Page 258              Brennan mocks Goodman’s Dance Palace presentation and misrepresents it by presenting a tiny sliver of his remarks. The passage is written in a way that implies Goodman doesn’t care about red-legged frogs, when his point was that it was absurd for the NPS to discuss potential danger to red-legged frogs due to the continuation of oyster farming given that there are no red-legged frogs anywhere near the oyster farm.

Page 258              Brennan downplays the substitution of jet-ski data for actual oyster-farm data, implies it’s the only error, brushes off EIS falsehoods as “much to critique,” and apparently did not even consider the possibility that that those falsehoods were purposeful. There were months of public debate about these issues, and significant criticism, yet Brennan chooses not to present those facts.

Page 259              Brennan writes, “In November, Salazar flew out to California. He visited Point Reyes and Drakes Estero, spoke with the Lunnys and with their cattle ranching neighbors.”

This is highly misleading. Salazar met with the Lunnys at the oyster farm and anyone on the pro-oyster side including Steve Kinsey, scientists, etc., was required to be there for that meeting and no other and it all had to be jammed into 30 minutes. Then Salazar was escorted to a meeting at the Red Barn, insultingly called a “stakeholders meeting,” that included only the anti-oyster-farm activists. Phyllis Faber tried to attend that meeting and was denied entry.

Page 261              Brennan implies that the “first domino theory” on eliminating the ranches is just paranoia and not based on anything. Ignores that Phyllis Faber went on the record in the Light about Don having told her this was the plan. Brennan doesn’t reference the Light story and didn’t talk to Phyllis.

Page 273              Brennan discusses the Keystone Pipeline bill to which Vitter added DBOC protection, but fails to mention that Vitter is from Louisiana, a major shellfish-growing state. She apparently doesn’t realize the false science generated by the government is being used against shellfish growers.

Page 283              Brennan writes, “I wrote to Kevin repeatedly, asking him if I had gotten it wrong.”

Brennan never asked Kevin, or anyone associated with DBOC, to fact-check a single fact, story, or representation.

Brennan claims that Kevin refused to be interviewed, and that she contacted him repeatedly. In fact, she contacted Kevin only twice about the book. On July 9, 2013, Brennan informed Kevin via email that she planned to write a book about the oyster farm but did not yet have a contract. She said she was coming to town and wanted to speak with Kevin, but she never arranged an interview or tour. Instead, she showed up near the workday’s end, and bluffed her way onto an unauthorized boat trip.

The second and last contact was on January 14, 2015. At Brennan’s request, on Kevin’s behalf, DBOC media advisor Sarah Rolph had an email discussion with Brennan to try to work out interview details. Sarah offered Brennan an in-person interview, but Brennan refused. Instead, Brennan insisted on a Skype interview, and said she would send questions in advance. Even a Skype interview never occurred. Brennan’s questions were never submitted.
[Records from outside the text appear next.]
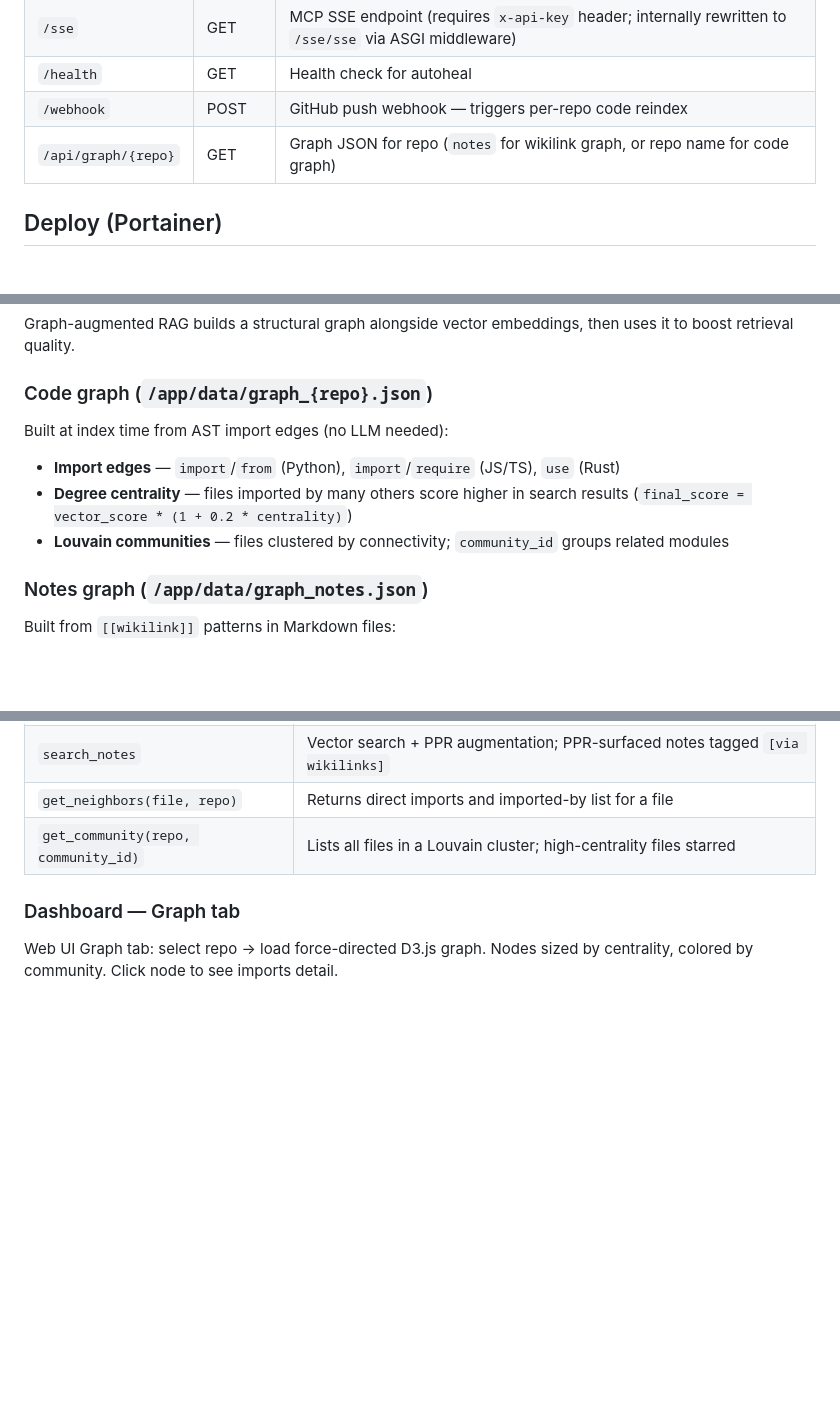
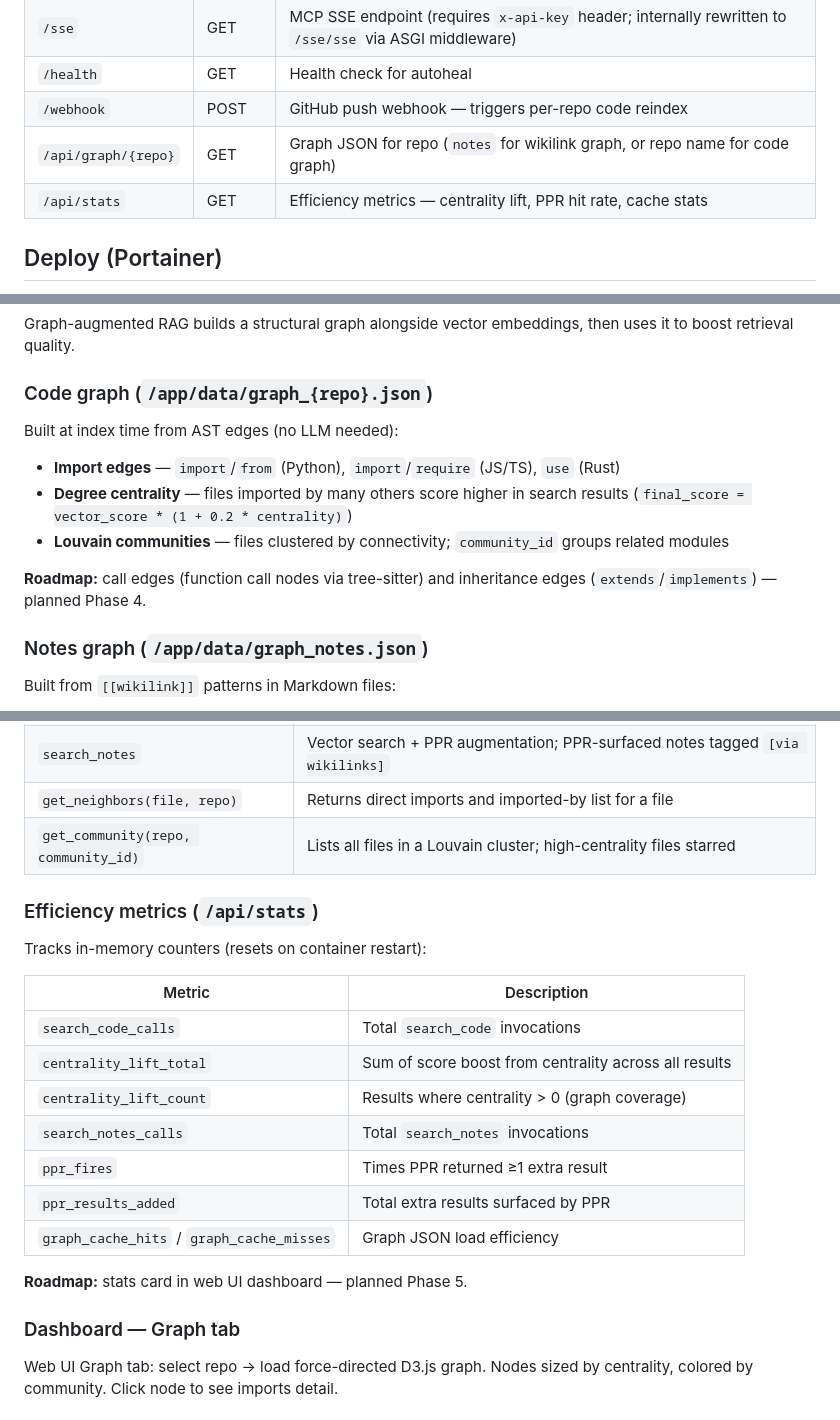
Before and after one commit to Xoudusz/cortex, a Markdown page: README.md, 3 parts joined by grey strips. GitHub-like rendering; blank space fills up the shorter version.

Commit message:
docs: add /api/stats endpoint + call edges roadmap to graph layer

```diff
--- a/README.md
+++ b/README.md
@@ -19,6 +19,7 @@ Personal RAG stack — Obsidian notes + source code indexed into Qdrant, exposed
 | `/health` | GET | Health check for autoheal |
 | `/webhook` | POST | GitHub push webhook — triggers per-repo code reindex |
 | `/api/graph/{repo}` | GET | Graph JSON for repo (`notes` for wikilink graph, or repo name for code graph) |
+| `/api/stats` | GET | Efficiency metrics — centrality lift, PPR hit rate, cache stats |
 
 ## Deploy (Portainer)
 
@@ -94,11 +95,13 @@ Graph-augmented RAG builds a structural graph alongside vector embeddings, then
 
 ### Code graph (`/app/data/graph_{repo}.json`)
 
-Built at index time from AST import edges (no LLM needed):
+Built at index time from AST edges (no LLM needed):
 
 - **Import edges** — `import`/`from` (Python), `import`/`require` (JS/TS), `use` (Rust)
 - **Degree centrality** — files imported by many others score higher in search results (`final_score = vector_score * (1 + 0.2 * centrality)`)
 - **Louvain communities** — files clustered by connectivity; `community_id` groups related modules
+
+**Roadmap:** call edges (function call nodes via tree-sitter) and inheritance edges (`extends`/`implements`) — planned Phase 4.
 
 ### Notes graph (`/app/data/graph_notes.json`)
 
@@ -115,6 +118,22 @@ Built from `[[wikilink]]` patterns in Markdown files:
 | `get_neighbors(file, repo)` | Returns direct imports and imported-by list for a file |
 | `get_community(repo, community_id)` | Lists all files in a Louvain cluster; high-centrality files starred |
 
+### Efficiency metrics (`/api/stats`)
+
+Tracks in-memory counters (resets on container restart):
+
+| Metric | Description |
+|--------|-------------|
+| `search_code_calls` | Total `search_code` invocations |
+| `centrality_lift_total` | Sum of score boost from centrality across all results |
+| `centrality_lift_count` | Results where centrality > 0 (graph coverage) |
+| `search_notes_calls` | Total `search_notes` invocations |
+| `ppr_fires` | Times PPR returned ≥1 extra result |
+| `ppr_results_added` | Total extra results surfaced by PPR |
+| `graph_cache_hits` / `graph_cache_misses` | Graph JSON load efficiency |
+
+**Roadmap:** stats card in web UI dashboard — planned Phase 5.
+
 ### Dashboard — Graph tab
 
 Web UI Graph tab: select repo → load force-directed D3.js graph. Nodes sized by centrality, colored by community. Click node to see imports detail.
```
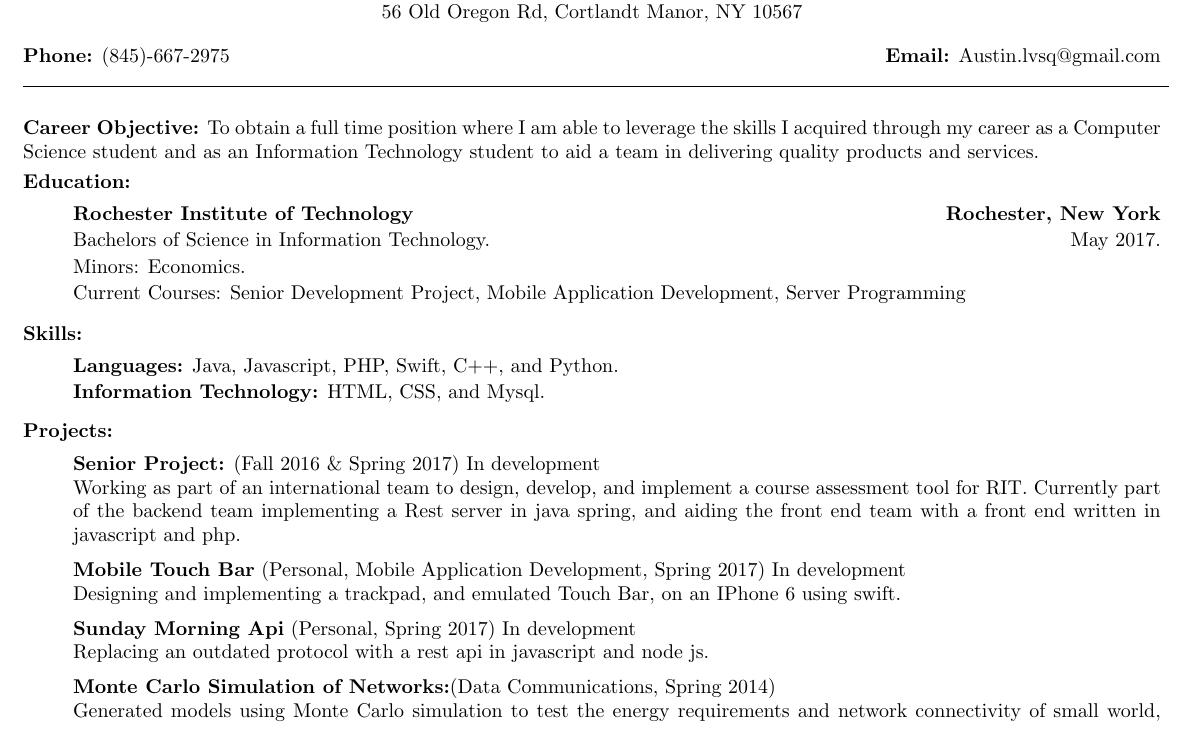
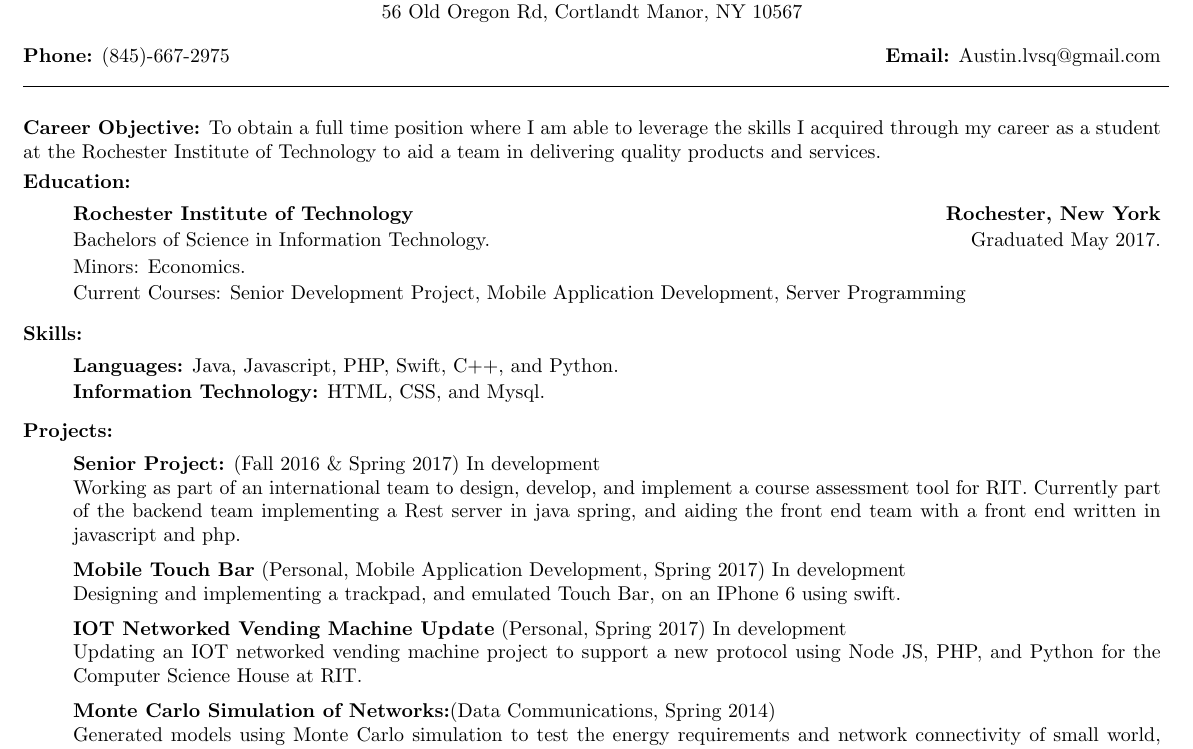
Before and after one commit to lvsq/Resume, a LaTeX CV (Resume.tex): part of the page, cut so that both start at the same text. Compiled offline with pdfLaTeX.

Commit message:
Changed my resume to reflect My graduation. Changed the name and description of a project to make it clear, what I was working on.

```diff
--- a/Resume.tex
+++ b/Resume.tex
@@ -22,12 +22,12 @@
 \line(1,0){575}\\
 
 \noindent{\bf Career Objective:}
-To obtain a full time position where I am able to leverage the skills I acquired through my career as a Computer Science student and as an Information Technology student to aid a team in delivering quality products and services.
+To obtain a full time position where I am able to leverage the skills I acquired through my career as a student at the Rochester Institute of Technology to aid a team in delivering quality products and services.
 \vspace{.75ex}\\
 \noindent{\bf Education:}
 \begin{itemize}[topsep=1ex, itemsep=.25ex, partopsep=0ex, parsep=0ex]
 	\item[]{{\bf Rochester Institute of Technology \hfill Rochester, New York}}
-  \item[] Bachelors of Science in Information Technology. \hfill May 2017.
+  \item[] Bachelors of Science in Information Technology. \hfill Graduated May 2017.
   \item[] Minors: Economics.
   \item[] {Current Courses:} Senior Development Project, Mobile Application Development, Server Programming
 \end{itemize}
@@ -44,8 +44,8 @@ To obtain a full time position where I am able to leverage the skills I acquired
 		Working as part of an international team to design, develop, and implement a course assessment tool for RIT. Currently part of the backend team implementing a Rest server in java spring, and aiding the front end  team with a front end written in javascript and php.
         \item[] {\bf Mobile Touch Bar} (Personal, Mobile Application Development, Spring 2017) In development\\
         Designing and implementing a trackpad, and emulated Touch Bar, on an IPhone 6 using swift.
-        \item[] {\bf Sunday Morning Api} (Personal, Spring 2017) In development\\
-        Replacing an outdated protocol with a rest api in javascript and node js.
+        \item[] {\bf IOT Networked Vending Machine Update} (Personal, Spring 2017) In development\\
+        Updating an IOT networked vending machine project to support a new protocol using Node JS, PHP, and Python for the Computer Science House at RIT.
 	    \item[] {\bf Monte Carlo Simulation of Networks:}(Data Communications, Spring 2014)\\
 	    Generated models using Monte Carlo simulation to test the energy requirements and network connectivity of small world, scale free, and ad hoc networks over the course of a semester in java.
 \end{itemize}
```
In July 2012 Kevin invited Brennan via email to visit the farm and get a private tour of both the shore operations and the growing areas. Brennan never took Lunny up on the invitation. During the five months that she lived in Point Reyes, Brennan apparently never once dropped by the oyster farm. She never took the tour, nor did she interview the farm manager or any of the oyster workers. She never met Kevin Lunny; when she interviewed him for the Point Reyes Light she chose to use phone and email.

Page 283              Brennan writes that she wrote to the supporters about the arguments for the farm and “nobody was able to come up with anything.” In fact, DBOC legal advisor Peter Prows did respond, and Sarah Rolph had already responded to a similar request. In both cases the information provided was ignored or misused.

Page 283              When asked by Brennan about Don Neubacher’s early conversations with Kevin Lunny, Sarah Rolph spent the better part of a week discussing this with Brennan via email. It’s a crucial part of the false narrative, and Rolph was hoping Brennan was sincere in wanting to get it right. Rolph told Brennan over and over again that there had been months of discussion, as described in Rolph’s story about this in the Russian River Times. Rolph said to Brennan:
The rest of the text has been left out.